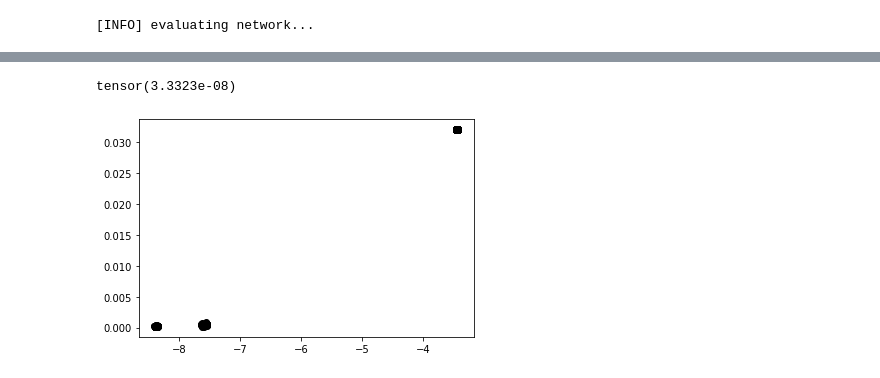
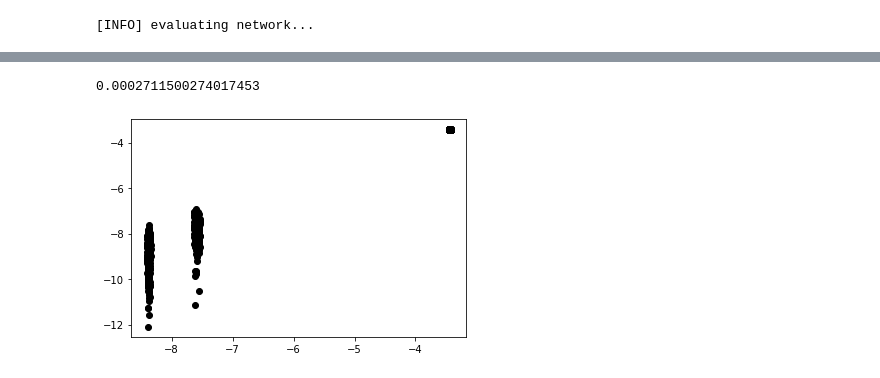
Before and after one commit to KozminArtem/ann-s, a Jupyter notebook: MD/PhAc/WPT_CNN/cnn_1.ipynb, the cells around one changed output, grey strips where cells are left out. Saved outputs shown, nothing was run; the diff lists cells and outputs as text; code cells hidden in the pictures.

```diff
--- a/MD/PhAc/WPT_CNN/cnn_1.ipynb
+++ b/MD/PhAc/WPT_CNN/cnn_1.ipynb
@@ -456,33 +456,33 @@ plt.legend(loc="lower left")
 # %%
 from torchmetrics import MeanSquaredError
 mean_squared_error = MeanSquaredError()
 
 with torch.no_grad():
     # set the model in evaluation mode
     model.eval()
 
     # initialize a list to store our predictions
     preds = []
     loss = 0
     # loop over the test set
     for (x, y) in testDataLoader:
         # send the input to the device
         x = x.to(device)
         # make the predictions and add them to the list
-        pred = model(x).flatten()
+        pred = model(x).cpu().flatten()
 #         print(y)
 #         print(pred)
         loss += mean_squared_error(pred, y)
 
 
 #         print(y-pred)
 #         print(y.numpy(), (pred.flatten().cpu()).numpy())
-        plt.scatter(np.log(y.numpy()), (pred.flatten().cpu()).numpy(), color = 'black')
+        plt.scatter(np.log(y.numpy()), np.log((pred.flatten().cpu()).numpy()), color = 'black')
 #         preds.extend(pred.argmax(axis=1).cpu().numpy())
-print(loss/testSteps)
+print(torch.sqrt(loss/testSteps).item())
 # %% [output]
-tensor(3.3323e-08)
+0.0002711500274017453
-[figure, old version]
+[figure, new version]
 # %%
 # m = nn.BatchNorm1d(100)
 # Without Learnable Parameters
```
Also changed, not shown: parts of 6 cells of this notebook, 2 other files.
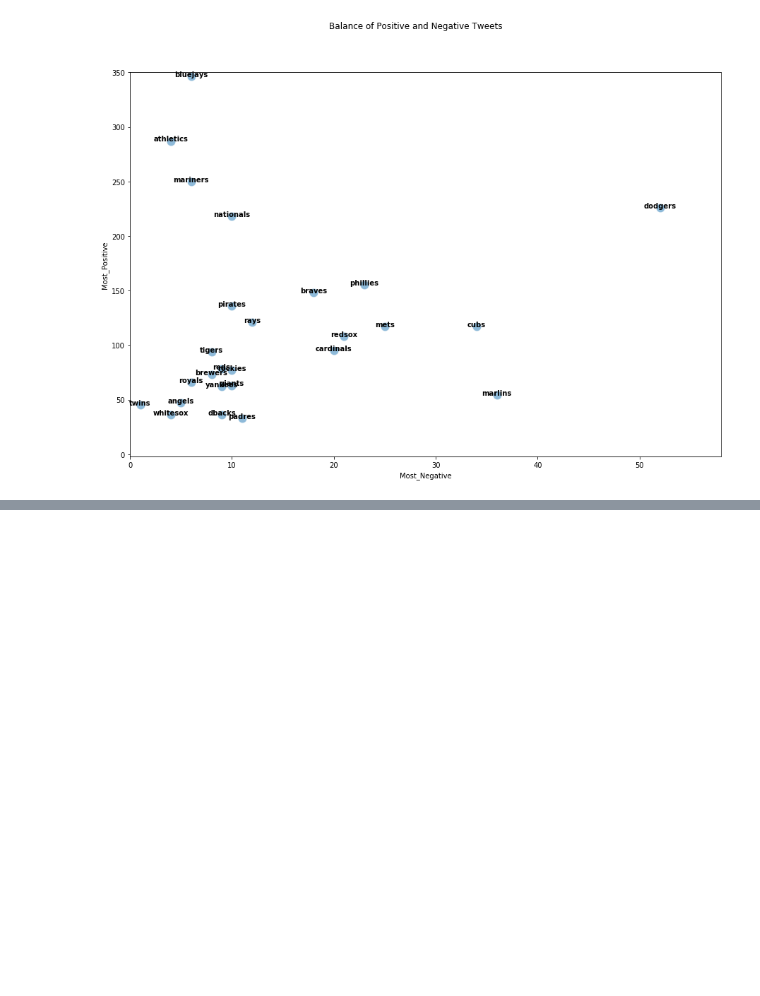
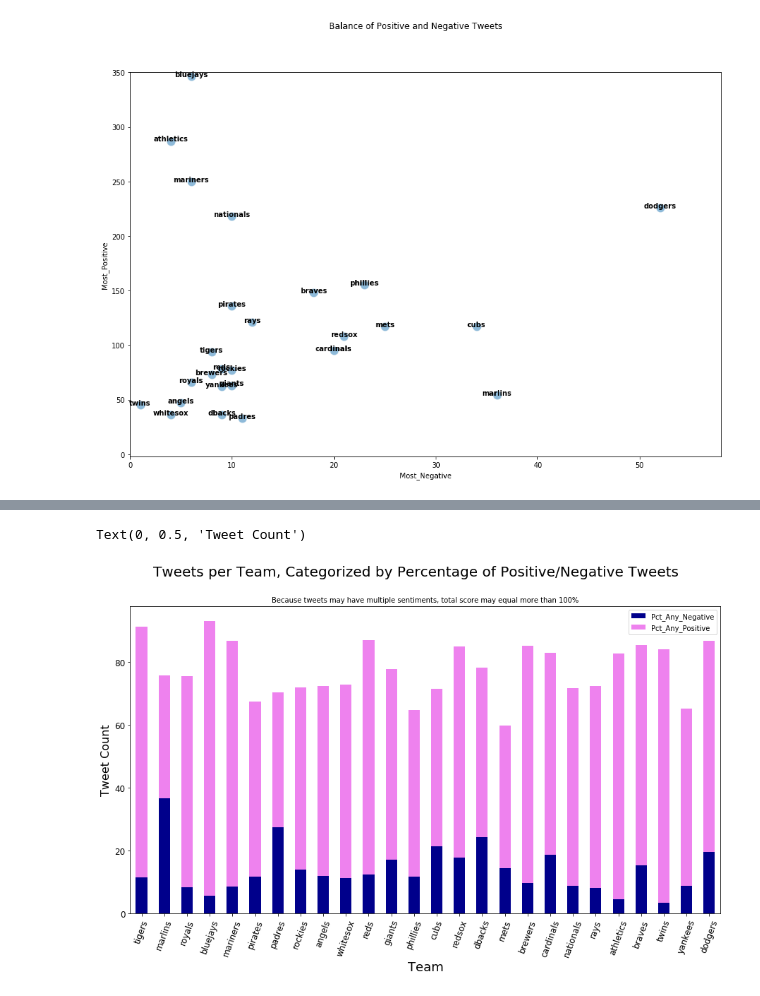
Before and after one commit to dcpatti/ThePrideProject, a Jupyter notebook: Basic Charts from Analyzed Tweets.ipynb, the cells around one changed output, grey strips where cells are left out. Drawn from its saved outputs; the diff is of its cells as text; code cells hidden in the pictures; blank space fills up the shorter version.

```diff
--- a/Basic Charts from Analyzed Tweets.ipynb
+++ b/Basic Charts from Analyzed Tweets.ipynb
@@ -73,0 +105,5 @@ for line in range(0,df.shape[0]):
+# %%
+chart_df3 =df[['Pct_Any_Negative','Pct_Any_Positive']]
+chart_df3=chart_df3.reset_index()
+chart_df3.sort_index
+chart_df3.head()
@@ -73,0 +117,14 @@ for line in range(0,df.shape[0]):
+# %%
+
+colors = ["darkblue","violet"]
+#chart_df3.set_index('teams')
+chart_df3.set_index('teams').plot.bar(stacked=True,rot=0,  figsize=(15,8), fontsize=12, color=colors)
+plt.xticks(rotation=70)
+plt.suptitle('Tweets per Team, Categorized by Percentage of Positive/Negative Tweets', fontsize=20)
+plt.title('Because tweets may have multiple sentiments, total score may equal more than 100%', fontsize=10)
+
+plt.xlabel('Team', fontsize=18)
+plt.ylabel('Tweet Count', fontsize=16)
+# %% [output]
+Text(0, 0.5, 'Tweet Count')
+[figure, added]
```
Also changed, not shown: parts of 9 cells of this notebook.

### TASK
Word for word, restate all of the material above except its pictures.

### SOLUTION FOR THIS PROBLEM
Before and after one commit to KozminArtem/ann-s, a Jupyter notebook: MD/PhAc/WPT_CNN/cnn_1.ipynb, the cells around one changed output, grey strips where cells are left out. Saved outputs shown, nothing was run; the diff lists cells and outputs as text; code cells hidden in the pictures.

```diff
--- a/MD/PhAc/WPT_CNN/cnn_1.ipynb
+++ b/MD/PhAc/WPT_CNN/cnn_1.ipynb
@@ -456,33 +456,33 @@ plt.legend(loc="lower left")
 # %%
 from torchmetrics import MeanSquaredError
 mean_squared_error = MeanSquaredError()
 
 with torch.no_grad():
     # set the model in evaluation mode
     model.eval()
 
     # initialize a list to store our predictions
     preds = []
     loss = 0
     # loop over the test set
     for (x, y) in testDataLoader:
         # send the input to the device
         x = x.to(device)
         # make the predictions and add them to the list
-        pred = model(x).flatten()
+        pred = model(x).cpu().flatten()
 #         print(y)
 #         print(pred)
         loss += mean_squared_error(pred, y)
 
 
 #         print(y-pred)
 #         print(y.numpy(), (pred.flatten().cpu()).numpy())
-        plt.scatter(np.log(y.numpy()), (pred.flatten().cpu()).numpy(), color = 'black')
+        plt.scatter(np.log(y.numpy()), np.log((pred.flatten().cpu()).numpy()), color = 'black')
 #         preds.extend(pred.argmax(axis=1).cpu().numpy())
-print(loss/testSteps)
+print(torch.sqrt(loss/testSteps).item())
 # %% [output]
-tensor(3.3323e-08)
+0.0002711500274017453
-[figure, old version]
+[figure, new version]
 # %%
 # m = nn.BatchNorm1d(100)
 # Without Learnable Parameters
```
Also changed, not shown: parts of 6 cells of this notebook, 2 other files.
Before and after one commit to dcpatti/ThePrideProject, a Jupyter notebook: Basic Charts from Analyzed Tweets.ipynb, the cells around one changed output, grey strips where cells are left out. Drawn from its saved outputs; the diff is of its cells as text; code cells hidden in the pictures; blank space fills up the shorter version.

```diff
--- a/Basic Charts from Analyzed Tweets.ipynb
+++ b/Basic Charts from Analyzed Tweets.ipynb
@@ -73,0 +105,5 @@ for line in range(0,df.shape[0]):
+# %%
+chart_df3 =df[['Pct_Any_Negative','Pct_Any_Positive']]
+chart_df3=chart_df3.reset_index()
+chart_df3.sort_index
+chart_df3.head()
@@ -73,0 +117,14 @@ for line in range(0,df.shape[0]):
+# %%
+
+colors = ["darkblue","violet"]
+#chart_df3.set_index('teams')
+chart_df3.set_index('teams').plot.bar(stacked=True,rot=0,  figsize=(15,8), fontsize=12, color=colors)
+plt.xticks(rotation=70)
+plt.suptitle('Tweets per Team, Categorized by Percentage of Positive/Negative Tweets', fontsize=20)
+plt.title('Because tweets may have multiple sentiments, total score may equal more than 100%', fontsize=10)
+
+plt.xlabel('Team', fontsize=18)
+plt.ylabel('Tweet Count', fontsize=16)
+# %% [output]
+Text(0, 0.5, 'Tweet Count')
+[figure, added]
```
Also changed, not shown: parts of 9 cells of this notebook.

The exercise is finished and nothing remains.